From the January 2018 Desktop News | The University of Alabama’s Drs. Jason C. Senkbeil and Darrin Griffin have been awarded a grant of $251,850 from the National Oceanic and Atmospheric Administration to study how tornado warnings could be improved in their accessibility and comprehension by members of the Deaf, Blind, and Deaf-Blind communities.
The grant will enable this team to build and test a system whereby Deaf people can view a local weather broadcast in a split-screen format. Half of the screen will show a meteorologist, and the other half will show an American Sign Language interpreter.
The team will conduct interviews with members of the Blind community in Mississippi and the Deaf and Deaf-Blind communities in Talladega to ascertain the specific needs of each community from the bottom up.
While the model is initially intended to be used in inclement weather scenarios, it could be implemented across a variety of breaking news categories or even further developed for the entertainment industry.

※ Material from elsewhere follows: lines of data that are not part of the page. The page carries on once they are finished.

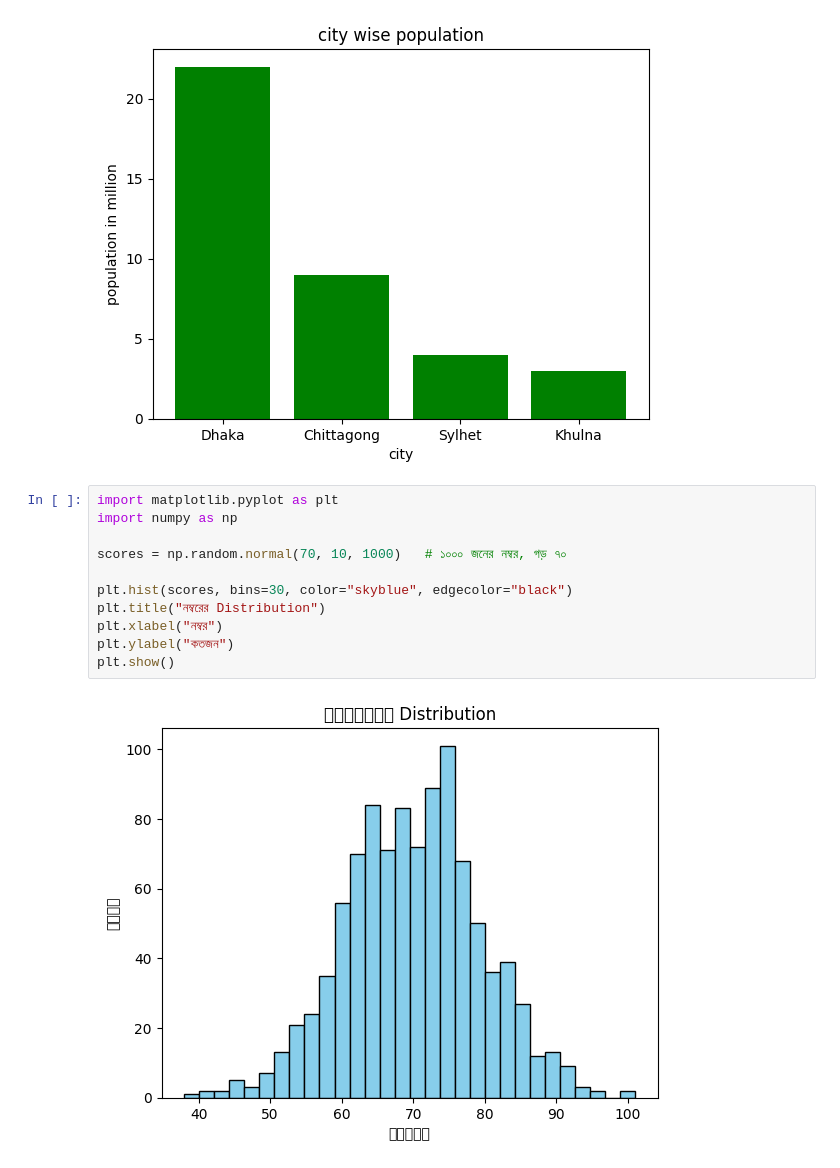
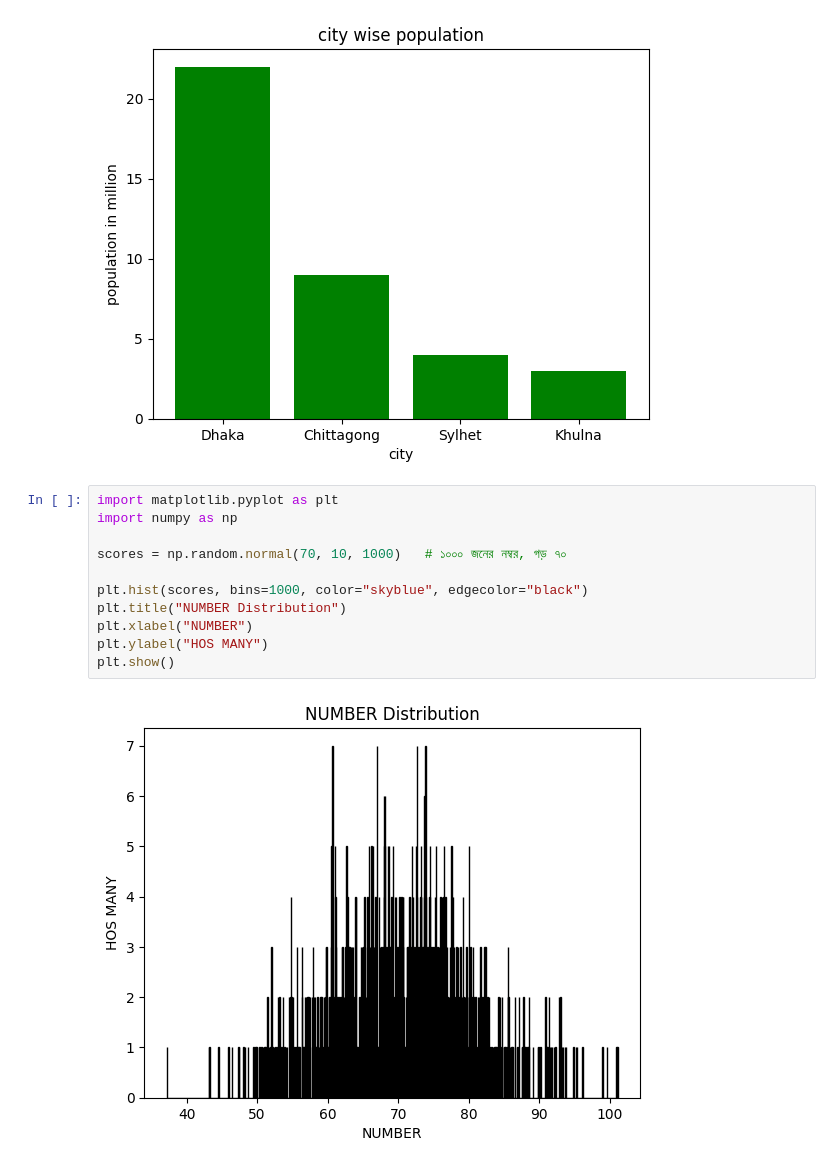
Before and after one commit to K-REDWAN/DATA-SCIENCE-JOURNEY, a Jupyter notebook: Visual.ipynb, the cells around one changed output. Saved outputs shown, nothing was run; the diff lists cells and outputs as text.

```diff
--- a/Visual.ipynb
+++ b/Visual.ipynb
@@ -27,13 +41,13 @@ plt.show()
 # %%
 import matplotlib.pyplot as plt
 import numpy as np
 
 scores = np.random.normal(70, 10, 1000)   # ১০০০ জনের নম্বর, গড় ৭০
 
-plt.hist(scores, bins=30, color="skyblue", edgecolor="black")
-plt.title("নম্বরের Distribution")
-plt.xlabel("নম্বর")
-plt.ylabel("কতজন")
+plt.hist(scores, bins=1000, color="skyblue", edgecolor="black")
+plt.title("NUMBER Distribution")
+plt.xlabel("NUMBER")
+plt.ylabel("HOS MANY")
 plt.show()
 # %% [output]
-[figure, old version]
+[figure, new version]
```
Also changed, not shown: parts of 5 cells of this notebook.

“The tornado warning scenarios and technology we plan to test and implement will hopefully help us understand how to improve risk communication for the Deaf and Deaf-Blind,” said Senkbeil, a UA associate professor in the Department of Geography. “In the process, what we learn will most likely improve tornado warning communication for everyone.”
Improved communication for a Blind person, a Deaf person, or a Deaf-Blind person improves communication for all kinds of people who have lower thresholds for efficient communication and literacy. By studying their model’s impact on these smaller, niche populations and then extrapolating their findings, the team will help NOAA improve the methods through which they communicate extreme weather scenarios to all populations.
“As a society, our goal is to become better, to achieve progress,” said Griffin, a UA assistant professor of communication studies. “To meet people’s civil rights, you have to understand them. You have to understand their culture, their communication and their psychology. I like doing research on Deaf people because it lets us see how the brain adapts when the auditory channel is not available.”
As a next step, the team plans on receiving feedback from members of the Deaf community and improving this model to apply for more funding. A larger grant, over a longer period of time, would allow for the construction of a center where the model is implemented across various platforms to serve a larger population.
The project is a collaboration between UA’s departments of geography and communication studies with Mississippi State University’s Dr. Kathleen Sherman-Morris, of the department of geosciences, and the National Research and Training Center on Blindness and Low Vision’s Dr. Jennifer L. Cmar.